### DIRECTIONS
In the records below, how many lines hold the string "that"? Give only the number.

### SUPPLIED RECORDS
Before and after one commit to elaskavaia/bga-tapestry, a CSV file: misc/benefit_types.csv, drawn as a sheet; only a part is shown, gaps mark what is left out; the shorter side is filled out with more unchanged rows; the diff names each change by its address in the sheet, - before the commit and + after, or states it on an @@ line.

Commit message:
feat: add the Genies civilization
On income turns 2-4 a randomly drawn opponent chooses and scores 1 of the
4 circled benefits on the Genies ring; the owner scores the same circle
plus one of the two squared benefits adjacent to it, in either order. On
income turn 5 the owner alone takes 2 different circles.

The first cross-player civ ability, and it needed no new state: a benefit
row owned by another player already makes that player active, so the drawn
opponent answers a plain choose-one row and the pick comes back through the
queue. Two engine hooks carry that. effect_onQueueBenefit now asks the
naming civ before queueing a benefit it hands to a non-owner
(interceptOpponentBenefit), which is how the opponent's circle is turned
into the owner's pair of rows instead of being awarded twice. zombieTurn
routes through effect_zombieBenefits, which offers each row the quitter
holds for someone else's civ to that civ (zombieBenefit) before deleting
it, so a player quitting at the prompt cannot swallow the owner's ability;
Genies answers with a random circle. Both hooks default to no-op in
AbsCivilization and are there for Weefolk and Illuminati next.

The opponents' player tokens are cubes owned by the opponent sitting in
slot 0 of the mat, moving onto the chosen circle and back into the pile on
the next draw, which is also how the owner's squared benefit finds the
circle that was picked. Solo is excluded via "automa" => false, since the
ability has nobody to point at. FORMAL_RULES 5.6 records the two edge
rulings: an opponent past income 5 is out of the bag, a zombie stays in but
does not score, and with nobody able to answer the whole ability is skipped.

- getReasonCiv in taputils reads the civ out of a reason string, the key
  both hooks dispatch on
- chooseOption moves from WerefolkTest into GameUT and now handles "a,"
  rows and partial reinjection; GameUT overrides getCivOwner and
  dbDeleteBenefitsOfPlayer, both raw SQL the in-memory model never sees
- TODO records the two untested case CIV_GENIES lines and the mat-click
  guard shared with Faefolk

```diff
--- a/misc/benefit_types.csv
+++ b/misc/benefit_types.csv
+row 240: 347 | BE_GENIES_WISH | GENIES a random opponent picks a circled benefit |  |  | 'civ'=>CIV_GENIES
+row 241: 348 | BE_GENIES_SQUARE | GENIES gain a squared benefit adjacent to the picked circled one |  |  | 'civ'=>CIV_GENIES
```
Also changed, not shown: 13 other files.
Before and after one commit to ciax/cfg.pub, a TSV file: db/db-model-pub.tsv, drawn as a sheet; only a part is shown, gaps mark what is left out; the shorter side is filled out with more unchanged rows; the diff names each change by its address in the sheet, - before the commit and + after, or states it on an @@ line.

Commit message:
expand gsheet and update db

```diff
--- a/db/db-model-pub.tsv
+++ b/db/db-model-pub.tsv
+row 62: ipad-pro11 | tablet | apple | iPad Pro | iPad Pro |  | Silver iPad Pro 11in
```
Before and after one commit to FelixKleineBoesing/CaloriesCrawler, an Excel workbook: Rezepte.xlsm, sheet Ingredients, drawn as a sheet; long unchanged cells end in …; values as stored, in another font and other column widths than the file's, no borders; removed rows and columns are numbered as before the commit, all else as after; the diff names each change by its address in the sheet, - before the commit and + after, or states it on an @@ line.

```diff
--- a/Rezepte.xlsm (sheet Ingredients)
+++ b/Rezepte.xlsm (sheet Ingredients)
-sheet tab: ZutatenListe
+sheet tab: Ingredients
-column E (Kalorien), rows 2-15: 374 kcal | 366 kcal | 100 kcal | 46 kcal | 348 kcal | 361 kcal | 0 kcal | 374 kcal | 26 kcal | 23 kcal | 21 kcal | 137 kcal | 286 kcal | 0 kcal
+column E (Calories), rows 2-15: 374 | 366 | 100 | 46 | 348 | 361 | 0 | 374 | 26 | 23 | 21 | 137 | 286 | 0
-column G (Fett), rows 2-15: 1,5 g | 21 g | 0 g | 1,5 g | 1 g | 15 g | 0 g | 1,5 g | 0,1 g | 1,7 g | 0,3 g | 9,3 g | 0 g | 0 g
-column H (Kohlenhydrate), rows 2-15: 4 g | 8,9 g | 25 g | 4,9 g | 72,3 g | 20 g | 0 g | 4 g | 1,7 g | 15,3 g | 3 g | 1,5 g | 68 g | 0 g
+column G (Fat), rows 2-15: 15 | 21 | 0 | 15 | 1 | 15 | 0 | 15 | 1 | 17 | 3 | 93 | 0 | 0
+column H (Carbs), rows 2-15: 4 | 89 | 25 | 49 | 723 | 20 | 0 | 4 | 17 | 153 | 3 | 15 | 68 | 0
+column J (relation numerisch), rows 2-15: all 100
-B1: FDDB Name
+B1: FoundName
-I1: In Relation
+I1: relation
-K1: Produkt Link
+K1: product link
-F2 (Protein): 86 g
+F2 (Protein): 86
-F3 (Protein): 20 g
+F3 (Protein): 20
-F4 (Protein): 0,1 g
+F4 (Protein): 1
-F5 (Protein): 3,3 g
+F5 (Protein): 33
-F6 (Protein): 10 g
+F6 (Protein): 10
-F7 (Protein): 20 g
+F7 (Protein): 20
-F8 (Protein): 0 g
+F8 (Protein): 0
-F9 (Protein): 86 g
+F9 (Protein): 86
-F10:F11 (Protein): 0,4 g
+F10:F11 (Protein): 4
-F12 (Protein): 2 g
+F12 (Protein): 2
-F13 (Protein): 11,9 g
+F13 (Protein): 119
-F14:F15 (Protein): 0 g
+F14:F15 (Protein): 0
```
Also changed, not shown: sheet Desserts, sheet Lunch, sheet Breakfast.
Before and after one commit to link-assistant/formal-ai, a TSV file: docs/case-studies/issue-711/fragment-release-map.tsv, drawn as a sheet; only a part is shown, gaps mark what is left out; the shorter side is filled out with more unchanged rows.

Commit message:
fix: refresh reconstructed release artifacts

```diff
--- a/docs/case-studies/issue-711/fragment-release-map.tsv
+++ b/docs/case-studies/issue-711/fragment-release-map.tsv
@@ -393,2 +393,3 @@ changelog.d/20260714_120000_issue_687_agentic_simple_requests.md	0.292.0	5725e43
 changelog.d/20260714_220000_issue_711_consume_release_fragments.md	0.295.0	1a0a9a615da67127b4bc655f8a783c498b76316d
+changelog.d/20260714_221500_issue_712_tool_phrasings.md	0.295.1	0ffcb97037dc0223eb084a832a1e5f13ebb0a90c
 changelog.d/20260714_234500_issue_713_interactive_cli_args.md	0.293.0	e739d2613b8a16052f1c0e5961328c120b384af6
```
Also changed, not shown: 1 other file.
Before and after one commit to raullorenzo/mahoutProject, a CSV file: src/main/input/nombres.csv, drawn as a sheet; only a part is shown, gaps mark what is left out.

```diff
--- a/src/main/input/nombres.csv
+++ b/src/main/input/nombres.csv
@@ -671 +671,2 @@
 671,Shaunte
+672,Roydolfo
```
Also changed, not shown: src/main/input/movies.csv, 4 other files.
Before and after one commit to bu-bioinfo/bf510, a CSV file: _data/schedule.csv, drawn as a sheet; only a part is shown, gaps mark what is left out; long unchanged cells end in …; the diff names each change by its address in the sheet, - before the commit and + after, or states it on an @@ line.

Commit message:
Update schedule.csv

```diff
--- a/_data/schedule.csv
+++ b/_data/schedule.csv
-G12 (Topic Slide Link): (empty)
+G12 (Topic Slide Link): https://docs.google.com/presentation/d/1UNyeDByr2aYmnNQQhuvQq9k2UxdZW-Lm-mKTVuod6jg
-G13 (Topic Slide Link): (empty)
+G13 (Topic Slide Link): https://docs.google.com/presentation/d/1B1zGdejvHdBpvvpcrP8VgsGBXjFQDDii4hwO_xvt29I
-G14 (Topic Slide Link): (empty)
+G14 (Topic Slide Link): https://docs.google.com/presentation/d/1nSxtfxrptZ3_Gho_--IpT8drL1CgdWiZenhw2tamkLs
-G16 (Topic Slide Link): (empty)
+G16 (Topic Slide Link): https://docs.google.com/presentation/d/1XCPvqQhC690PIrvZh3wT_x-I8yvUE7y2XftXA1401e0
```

### ANSWER BOX
4